Just before getting this role, Steve made the acquaintance of a gangster named Mickey Cohen. Cohen was a fan of Steve's earlier juvenile delinquent roles. He would have an unhealthy influence on Steve for about two years. A bizarre feature of this time was that Steve used autographed pictures of Annette to pay off favors among Mickey's hardened gang members. One gangster, thinking Paul Anka was horning in on Steve's action with Annette, even offered to take care of the problem, an offer that Steve hastily declined. As Steve's association with Cohen became more widely known, and his own attitude and personality changed without his realizing it, old friends started avoiding him, and his acting career faltered.
After Cohen's imprisonment for tax evasion in 1961, Steve broke free of his influence, but still couldn't get good parts in films or television.

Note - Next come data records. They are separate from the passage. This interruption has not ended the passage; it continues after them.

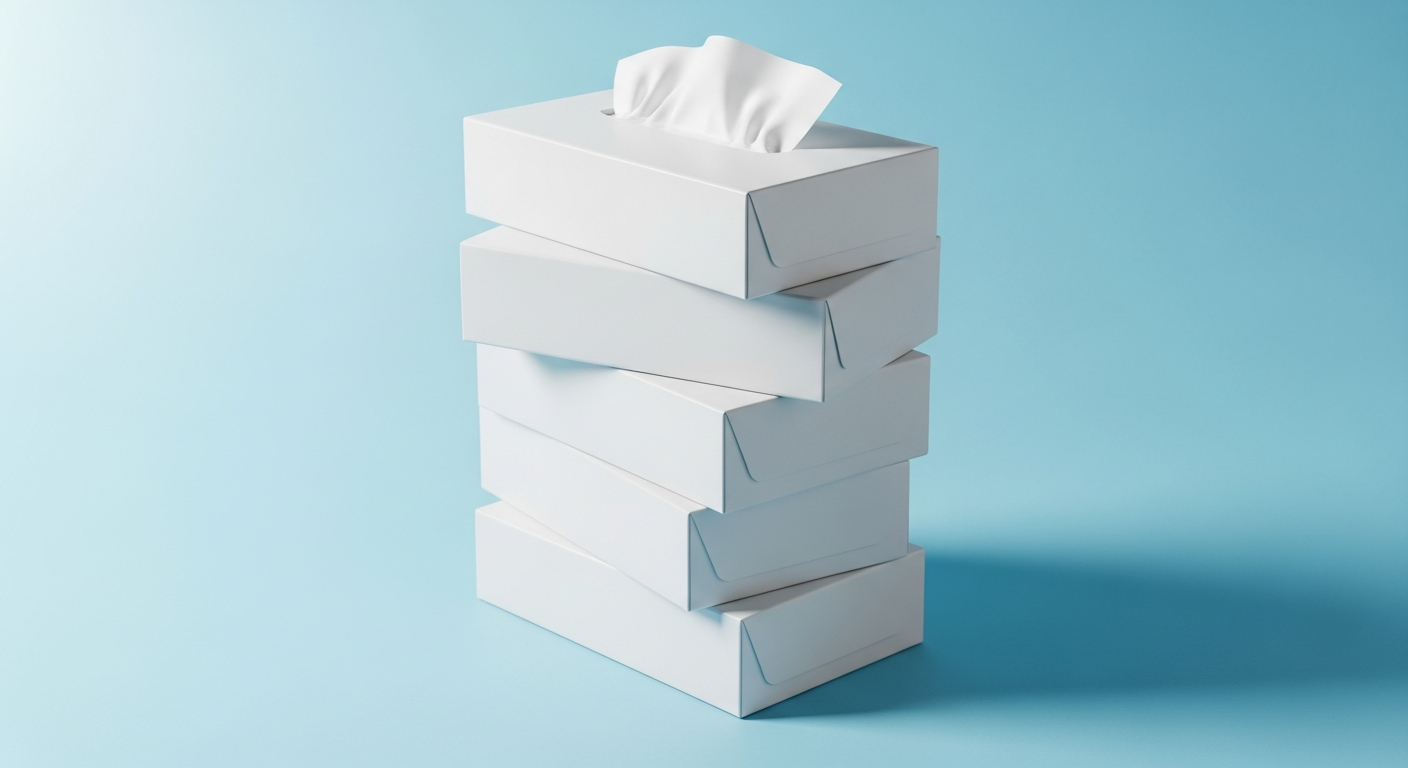
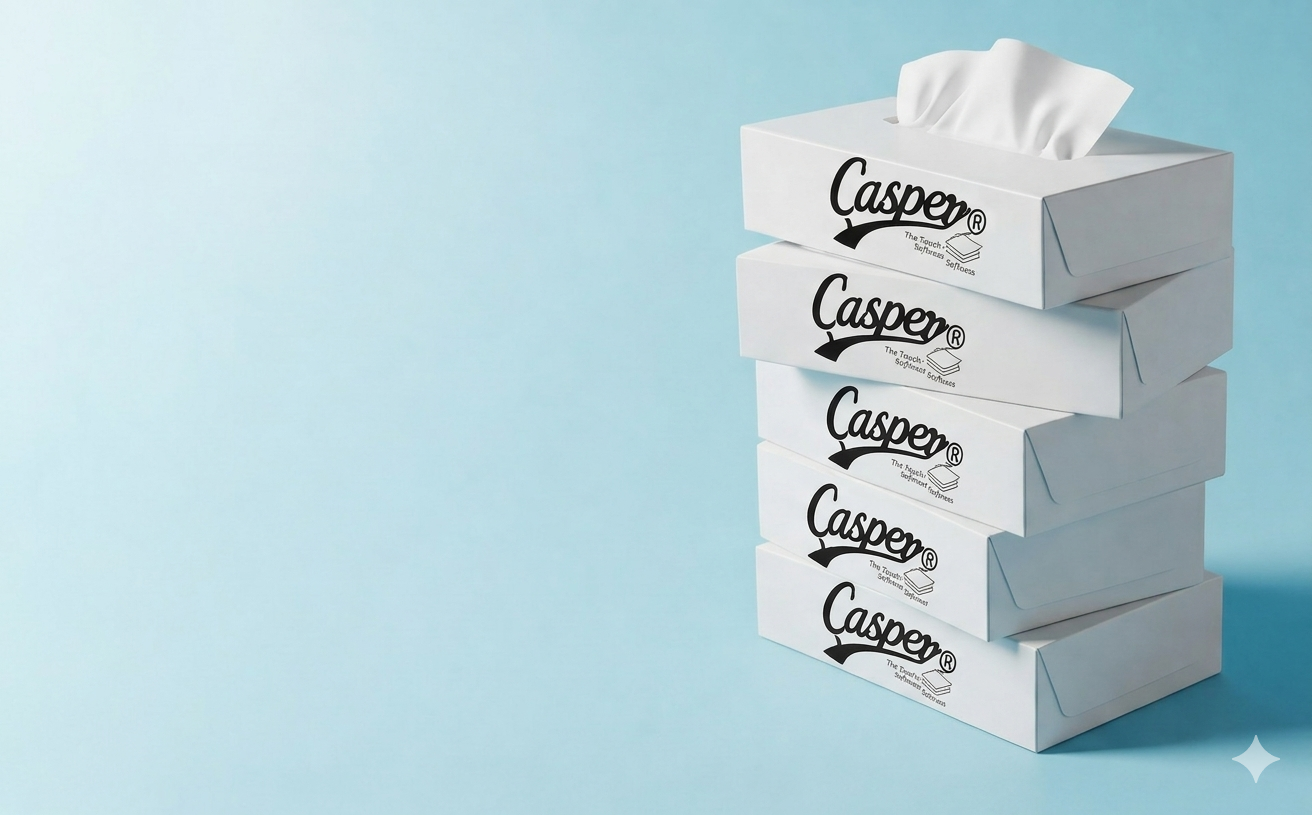
feat: branding

diff --git a/artifacts/tissue-shop/src/pages/Home.tsx b/artifacts/tissue-shop/src/pages/Home.tsx
@@ -3,6 +3,7 @@ import { motion } from "framer-motion";
 import { Leaf, ShieldCheck, Truck, Droplets, ArrowRight, FileText, Phone, MapPin } from "lucide-react";
 import { useListProducts, useListCategories } from "@/lib/firebase-hooks";
 import { ProductCard } from "@/components/ui/ProductCard";
+import { BrandLogo } from "@/components/ui/BrandLogo";
 
 export default function Home() {
   const { data: products } = useListProducts();
@@ -12,9 +13,9 @@ export default function Home() {
   const featuredProducts = products?.filter(p => p.isBestseller).slice(0, 4) || products?.slice(0, 4) || [];
 
   return (
-    <motion.div 
-      initial={{ opacity: 0 }} 
-      animate={{ opacity: 1 }} 
+    <motion.div
+      initial={{ opacity: 0 }}
+      animate={{ opacity: 1 }}
       exit={{ opacity: 0 }}
       className="pb-24"
     >
@@ -22,29 +23,32 @@ export default function Home() {
       <section className="px-4 sm:px-6 lg:px-8 pt-6 pb-12">
         <div className="relative w-full max-w-7xl mx-auto rounded-3xl overflow-hidden bg-background shadow-xl shadow-primary/5 border border-border/50 min-h-[600px] flex items-center">
           <div className="absolute inset-0 bg-gradient-to-r from-background via-background/90 to-transparent z-10 w-2/3" />
-          <img 
-            src={`${import.meta.env.BASE_URL}images/hero-bg.png`} 
-            className="absolute inset-0 w-full h-full object-cover object-right" 
-            alt="Premium Tissue Paper Background" 
+          <img
+            src={`${import.meta.env.BASE_URL}images/hero-bg.png`}
+            className="absolute inset-0 w-full h-full object-cover object-center md:object-contain md:object-right"
+            alt="Premium Tissue Paper Background"
           />
-          
+
           <div className="relative z-20 p-8 md:p-16 lg:p-24 max-w-2xl">
             <motion.div
               initial={{ opacity: 0, y: 20 }}
               animate={{ opacity: 1, y: 0 }}
               transition={{ delay: 0.1, duration: 0.6 }}
             >
-              <span className="inline-block px-4 py-1.5 rounded-full bg-primary/10 text-primary text-sm font-bold tracking-wide mb-6">
+              <div className="mb-6 inline-flex rounded-2xl border border-border/60 bg-background/85 p-3 shadow-lg backdrop-blur-sm">
+                <BrandLogo imageClassName="h-14 md:h-16" />
+              </div>
+              <span className="inline-block px-4 py-1.5 rounded-full bg-primary/10 text-primary text-sm font-bold tracking-wide mb-6 md:ml-4 md:align-middle">
                 Premium Collection 2025
               </span>
               <h1 className="text-5xl md:text-7xl font-display font-extrabold text-foreground leading-[1.1] tracking-tight">
-                Experience the <br/>
+                Experience the <br />
                 <span className="text-transparent bg-clip-text bg-gradient-to-r from-primary to-blue-400">Softest</span> Touch.
               </h1>
               <p className="mt-6 text-lg md:text-xl text-muted-foreground leading-relaxed max-w-lg">
                 Elevate your everyday moments with our ultra-soft, 3-ply facial tissues. Crafted for gentle care and ultimate comfort.
               </p>
-              
+
               <div className="mt-10 flex flex-wrap gap-4">
                 <Link href="/products" className="px-8 py-4 rounded-xl font-semibold bg-gradient-to-r from-primary to-primary/80 text-primary-foreground shadow-lg shadow-primary/25 hover:shadow-xl hover:shadow-primary/30 hover:-translate-y-0.5 active:translate-y-0 transition-all duration-200">
                   Shop Now
@@ -68,13 +72,13 @@ export default function Home() {
               { icon: ShieldCheck, title: "Hypoallergenic", desc: "Dermatologically tested for sensitive skin" },
               { icon: Truck, title: "Fast Delivery", desc: "Free shipping on orders over $50" },
             ].map((feature, i) => (
-              <motion.div 
+              <motion.div
                 key={i}
                 initial={{ opacity: 0, y: 20 }}
                 whileInView={{ opacity: 1, y: 0 }}
                 viewport={{ once: true }}
                 transition={{ delay: i * 0.1 }}
-                className="flex items-start gap-4 p-6 bg-card rounded-2xl shadow-sm border border-border/50"
+                className="relative flex items-start gap-4 p-6 bg-card rounded-2xl shadow-sm border border-border/50 overflow-hidden"
               >
                 <div className="bg-primary/10 p-3 rounded-xl">
                   <feature.icon className="w-6 h-6 text-primary" />
@@ -114,7 +118,7 @@ export default function Home() {
             </div>
           )}
         </div>
-        
+
         <div className="mt-8 text-center sm:hidden">
           <Link href="/products" className="inline-flex items-center gap-2 font-semibold text-primary hover:text-primary/80 transition-colors">
             View All <ArrowRight className="w-4 h-4" />
@@ -126,6 +130,9 @@ export default function Home() {
       <section className="max-w-7xl mx-auto px-4 sm:px-6 lg:px-8 py-10">
         <div className="rounded-3xl overflow-hidden relative bg-foreground text-background flex flex-col md:flex-row items-center">
           <div className="p-10 md:p-16 lg:p-20 md:w-1/2 relative z-10">
+            <div className="mb-6 inline-flex rounded-2xl border border-background/20 bg-background/95 p-3 shadow-lg">
+              <BrandLogo imageClassName="h-14" />
+            </div>
             <h2 className="text-3xl md:text-5xl font-display font-bold mb-6">The Difference is in the Details.</h2>
             <p className="text-background/80 text-lg leading-relaxed mb-8">
               Every Casper tissue goes through a rigorous quality check to ensure you get the plush, lint-free experience you deserve. Because your skin shouldn't settle for less.
@@ -135,9 +142,9 @@ export default function Home() {
             </Link>
           </div>
           <div className="md:w-1/2 w-full h-64 md:h-auto absolute right-0 inset-y-0 opacity-40 md:opacity-100 mix-blend-overlay md:mix-blend-normal">
-            <img 
-              src={`${import.meta.env.BASE_URL}images/quality-texture.png`} 
-              alt="Tissue Texture" 
+            <img
+              src={`${import.meta.env.BASE_URL}images/quality-texture.png`}
+              alt="Tissue Texture"
               className="w-full h-full object-cover object-center"
             />
             <div className="absolute inset-0 bg-gradient-to-r from-foreground to-transparent hidden md:block"></div>

diff --git a/artifacts/tissue-shop/src/pages/Admin.tsx b/artifacts/tissue-shop/src/pages/Admin.tsx
@@ -2,7 +2,7 @@ import { Fragment, useState } from "react";
 import { motion, AnimatePresence } from "framer-motion";
 import { useQuery, useMutation, useQueryClient } from "@tanstack/react-query";
 import {
-  LayoutDashboard, Package, ShoppingBag, Plus, Pencil, Trash2, 
+  Package, ShoppingBag, Plus, Pencil, Trash2, 
   X, Save, TrendingUp, AlertCircle, Search, ChevronDown, ChevronUp,
   Leaf, Eye, EyeOff, LogOut, Lock, Upload
 } from "lucide-react";
@@ -35,6 +35,7 @@ import {
   AlertDialogTitle,
 } from "@/components/ui/alert-dialog";
 import { Spinner } from "@/components/ui/spinner";
+import { BrandLogo } from "@/components/ui/BrandLogo";
 
 const SESSION_KEY = "softtouch_admin_auth";
 
@@ -102,8 +103,8 @@ function AdminLogin({
         className="w-full max-w-md"
       >
         <div className="text-center mb-8">
-          <div className="w-14 h-14 bg-primary rounded-2xl flex items-center justify-center mx-auto mb-4 shadow-lg shadow-primary/25">
-            <Leaf className="w-8 h-8 text-primary-foreground" />
+          <div className="mx-auto mb-4 inline-flex rounded-3xl border border-border/60 bg-background/95 px-5 py-4 shadow-[0_18px_40px_rgba(15,23,42,0.08)]">
+            <BrandLogo imageClassName="h-20 drop-shadow-[0_4px_10px_rgba(15,23,42,0.08)]" />
           </div>
           <h1 className="text-2xl font-bold text-foreground">Admin Login</h1>
           <p className="text-muted-foreground text-sm mt-1">Casper Management Panel</p>
@@ -599,9 +600,7 @@ export default function Admin() {
       {/* Header */}
       <header className="sticky top-0 z-40 bg-background border-b border-border px-6 py-4 flex items-center justify-between">
         <div className="flex items-center gap-3">
-          <div className="w-8 h-8 bg-primary rounded-lg flex items-center justify-center">
-            <LayoutDashboard className="w-5 h-5 text-primary-foreground" />
-          </div>
+          <BrandLogo imageClassName="h-12" />
           <div>
             <h1 className="font-bold text-foreground">Admin Panel</h1>
             <p className="text-xs text-muted-foreground">Casper Management</p>

diff --git a/artifacts/tissue-shop/src/components/ui/Navbar.tsx b/artifacts/tissue-shop/src/components/ui/Navbar.tsx
@@ -1,8 +1,9 @@
 import { useState } from "react";
 import { Link, useLocation } from "wouter";
-import { ShoppingCart, Menu, X, Leaf } from "lucide-react";
+import { ShoppingCart, Menu, X } from "lucide-react";
 import { useGetCart } from "@/lib/firebase-hooks";
 import { motion, AnimatePresence } from "framer-motion";
+import { BrandLogo } from "@/components/ui/BrandLogo";
 
 export function Navbar() {
   const [mobileOpen, setMobileOpen] = useState(false);
@@ -25,12 +26,10 @@ export function Navbar() {
           
           {/* Logo */}
           <Link href="/" className="flex items-center gap-2 group">
-            <div className="w-8 h-8 bg-primary rounded-lg flex items-center justify-center shadow-sm group-hover:scale-105 transition-transform">
-              <Leaf className="w-5 h-5 text-primary-foreground" />
-            </div>
-            <span className="font-bold text-lg text-foreground tracking-tight">
-              Casper
-            </span>
+            <BrandLogo
+              className="group-hover:scale-[1.02] transition-transform"
+              imageClassName="h-11 sm:h-12"
+            />
           </Link>
 
           {/* Desktop Nav */}

diff --git a/artifacts/tissue-shop/src/components/ui/ProductCard.tsx b/artifacts/tissue-shop/src/components/ui/ProductCard.tsx
@@ -5,6 +5,7 @@ import { useQueryClient } from "@tanstack/react-query";
 import { useToast } from "@/hooks/use-toast";
 import { useState } from "react";
 import { motion } from "framer-motion";
+import { BrandLogo } from "@/components/ui/BrandLogo";
 
 export function ProductCard({ product }: { product: Product }) {
   const { toast } = useToast();
@@ -60,6 +61,9 @@ export function ProductCard({ product }: { product: Product }) {
       className="group bg-card rounded-2xl border border-border/50 overflow-hidden shadow-sm hover:shadow-xl hover:border-primary/20 transition-all duration-300 flex flex-col h-full"
     >
       <Link href={`/products/${product.id}`} className="relative block overflow-hidden aspect-square bg-muted/30">
+        <div className="absolute left-4 bottom-4 z-10 rounded-xl bg-background/95 p-1.5 shadow-md">
+          <BrandLogo imageClassName="h-8" />
+        </div>
         {product.isNew && (
           <span className="absolute top-4 left-4 bg-accent text-accent-foreground text-xs font-bold px-3 py-1 rounded-full z-10 shadow-sm">
             NEW

diff --git a/artifacts/tissue-shop/src/components/ui/Footer.tsx b/artifacts/tissue-shop/src/components/ui/Footer.tsx
@@ -1,5 +1,6 @@
 import { Link } from "wouter";
-import { Leaf, Phone, Mail, MapPin } from "lucide-react";
+import { Phone, Mail, MapPin } from "lucide-react";
+import { BrandLogo } from "@/components/ui/BrandLogo";
 
 export function Footer() {
   return (
@@ -10,12 +11,7 @@ export function Footer() {
           {/* Brand */}
           <div className="space-y-4">
             <Link href="/" className="flex items-center gap-2">
-              <div className="w-8 h-8 bg-primary rounded-lg flex items-center justify-center shadow-sm">
-                <Leaf className="w-5 h-5 text-primary-foreground" />
-              </div>
-              <span className="font-bold text-lg text-foreground tracking-tight">
-                Casper
-              </span>
+              <BrandLogo imageClassName="h-14" />
             </Link>
             <p className="text-sm text-muted-foreground leading-relaxed">
               Pakistan's trusted tissue paper brand, delivering soft, durable, and eco-friendly products to households nationwide.

diff --git a/artifacts/tissue-shop/src/components/ui/BrandLogo.tsx b/artifacts/tissue-shop/src/components/ui/BrandLogo.tsx
@@ -1,0 +1,25 @@
+import { cn } from "@/lib/utils";
+
+export const BRAND_LOGO_SRC = `${import.meta.env.BASE_URL}images/logo.png`;
+
+type BrandLogoProps = {
+  className?: string;
+  imageClassName?: string;
+  alt?: string;
+};
+
+export function BrandLogo({
+  className,
+  imageClassName,
+  alt = "Casper logo",
+}: BrandLogoProps) {
+  return (
+    <div className={cn("inline-flex shrink-0", className)}>
+      <img
+        src={BRAND_LOGO_SRC}
+        alt={alt}
+        className={cn("h-12 w-auto object-contain", imageClassName)}
+      />
+    </div>
+  );
+}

In 1963, he switched to working behind the camera, becoming a talent agent with some small outfits, then joined the Mishkin Agency. Steve switched jobs to being a casting director at Screen Gems in 1969, but after a year moved to the southwest US and took some time off. He married in 1972, his wife Rosemary giving him two sons. After resuming his casting director chores for a couple of George C. Scott film projects, Steve switched back to representing talent. He founded his own company in 1976, the Stevens Group, which continues today with his sons as partners.

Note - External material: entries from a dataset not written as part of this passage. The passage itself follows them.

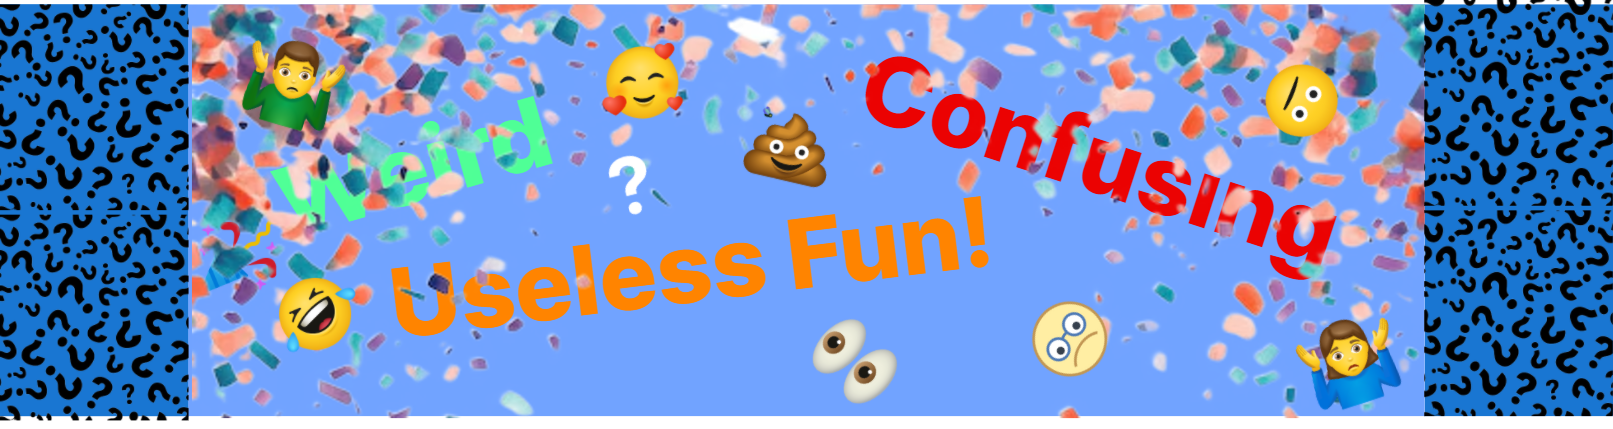
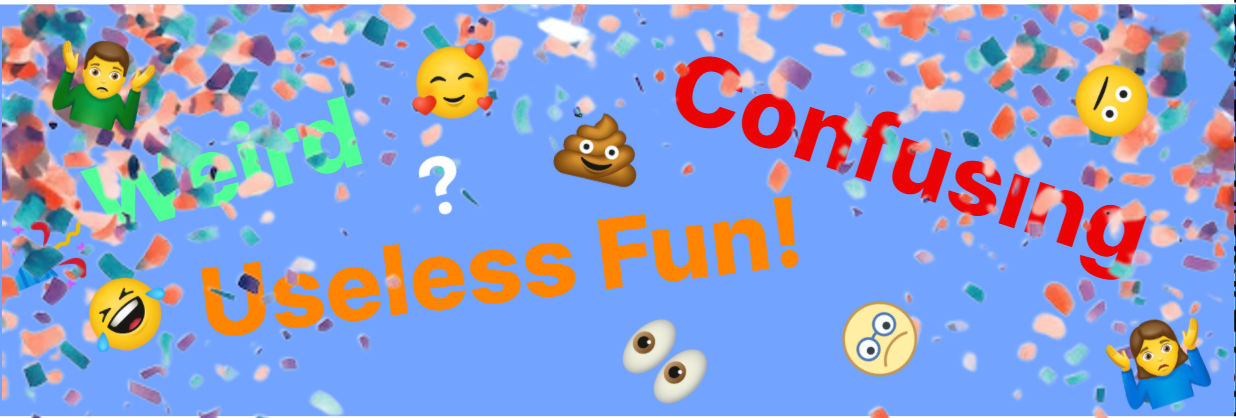
small update

diff --git a/index.html b/index.html
@@ -4,13 +4,14 @@
     <title>Random & Confusing</title> 
     <script src=""></script>
     <link href = "styles/style1.css" rel ="stylesheet" type = 'text/css'/>
+    <link href = "styles/home.css" rel ="stylesheet" type = 'text/css'/>
     <script src = 'javascript/test.js' type = "text/javascript"></script>
     <script src = 'javascript/bar.js' type = "text/javascript"></script>
 </head> 
 <body id = "body"> 
 <main>
     <header>
-        <img src = 'images/title.png' style = "width:100%;">
+        <img src = 'images/title.png' style = "width:101%; margin-top: -1rem; margin-bottom: 0.2rem; margin-left: -0.5rem; margin-right: -0.5rem;">
     </header>
 
     <e id = 'TOP_BAR'>
@@ -21,9 +22,14 @@
         </video>
     <div class = 'container'> 
 <center>
-    <h1>beans</h1>
+
+    <div style ="background-color: rgba(255, 255, 255, 0.3); width: 70%; height: 20%; border-width: 100px;
+    border-color: rgba(255, 255, 255, 255); border-radius: 10px;">
+    <h1>WELCOME!</h1>
+    <p>This website has absoulutly no reason to exist... but it does</p>
+    </div>
+
     <div class="container">
-        <h3>PROGRESS BAR</h3>
         <div class="progress">
             <p class="counter">0%</p>
             <div class="bar"></div>

diff --git a/javascript/riot.js b/javascript/riot.js
@@ -180,6 +180,8 @@ function end_game(winner = 1){
 
     el.innerText = end_text;
 
+    document.getElementById('restart').style.visibility =  'visible';
+
 }
 
 
@@ -336,6 +338,23 @@ function start_game(){
     input();
 
     document.getElementById('start_button').style.visibility =  'hidden';
+
+    game_started = true;
+}
+
+function restart_game(){
+    document.getElementById('restart').style.visibility =  'hidden';
+    scores[1]  = 0;
+    scores[2]  = 0;
+    score_board.text(scores[1].toString() + ("\xa0".repeat(50)) + scores[2].toString());
+    var el = document.getElementById('winner_screen');
+    el.style.visibility = 'hidden';
+    //[400, 140]
+    //[1000, 140]
+    player1.pos.x = 400;
+    player1.pos.y = 140;
+    player2.pos.x = 1000;
+    player2.pos.y = 140;
 
     game_started = true;
 }

diff --git a/free_vbucks.html b/free_vbucks.html
@@ -22,11 +22,13 @@
         </div>
     </center>
 
+
     <center>
+        <p style = "position: absolute; left: 40%;">use 'A' and 'D' to move the bar left and right</p>
         <div class = 'triangle'></div>
     </center>
 
-    <script>set_bar(); do_physics();  start_bar();</script>
+    <script>set_bar(); do_physics(); start_bar();</script>
 </body> 
 </main>
 </html> 

diff --git a/styles/style1.css b/styles/style1.css
@@ -42,8 +42,9 @@ h1 {
 .download_button{
     width: 800px;
     height: 800px;
-    background-image: url("../images/free_icecream.jpg");
-    background-repeat:round;
+    background-image: url("../images/sus.png");
+    background-color: rgba(0, 0, 0, 0);
+    background-repeat: round;
     border: none;
     animation-name: download_animation;
 }

diff --git a/styles/riot.css b/styles/riot.css
@@ -80,3 +80,16 @@ body{
     width: 0px;
 }
 
+.retry{
+    width: 60px;
+    height: 60px;
+    position: absolute;
+    background-image: url('../images/retry.png');
+    background-size: contain;
+    background-color: rgba(0, 0, 0, 0);
+    border: none;
+    left: 48%;
+    top: 58%;
+    visibility: hidden;
+}
+

diff --git a/free_riot_points.html b/free_riot_points.html
@@ -26,6 +26,7 @@
     </e>
 
     <button onclick = "start_game()" class = 'start_button' id = 'start_button'>START!</button>
+    <button onclick = "restart_game()" class = 'retry', id = 'restart'></button>
 
     <script>
         set_bar(); 

diff --git a/styles/vbucks.css b/styles/vbucks.css
@@ -4,7 +4,7 @@
     border-bottom: 100px solid #000000;
     background-color: rgba(255, 255, 255, 0);
     position: absolute;
-    left: 47.5%;
+    left: 46.5%;
     margin-top: 15rem;
 }
 

diff --git a/styles/home.css b/styles/home.css
@@ -1,0 +1,9 @@
+body{
+    background-image: url("../images/bg1.jpg");
+    background-repeat:no-repeat;
+    background-position-y: 30rem;
+}
+
+html{
+    overflow-x:hidden;
+}

diff --git a/styles/engine.css b/styles/engine.css
@@ -1,3 +1,8 @@
+html{
+    overflow:hidden;
+}
+
+
 .entity{
     height: 100px;
     width: 100px;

Steve took up team roping at the tender young age of fifty, and is actively involved with Cowboys for Kids, a rodeo-based charity that helps disadvantaged children. He has produced two films, Bug Buster (1997) and Knockout (1998), the latter from a screenplay by his son Mark. Steve has written two books in recent years. The first was So You Want To Be in Show Business, which contains tips for those seeking jobs on both sides of the camera. Most recently, he and longtime friend Craig Lockwood wrote King of the Sunset Strip (2006), about Steve's relationship with Mickey Cohen.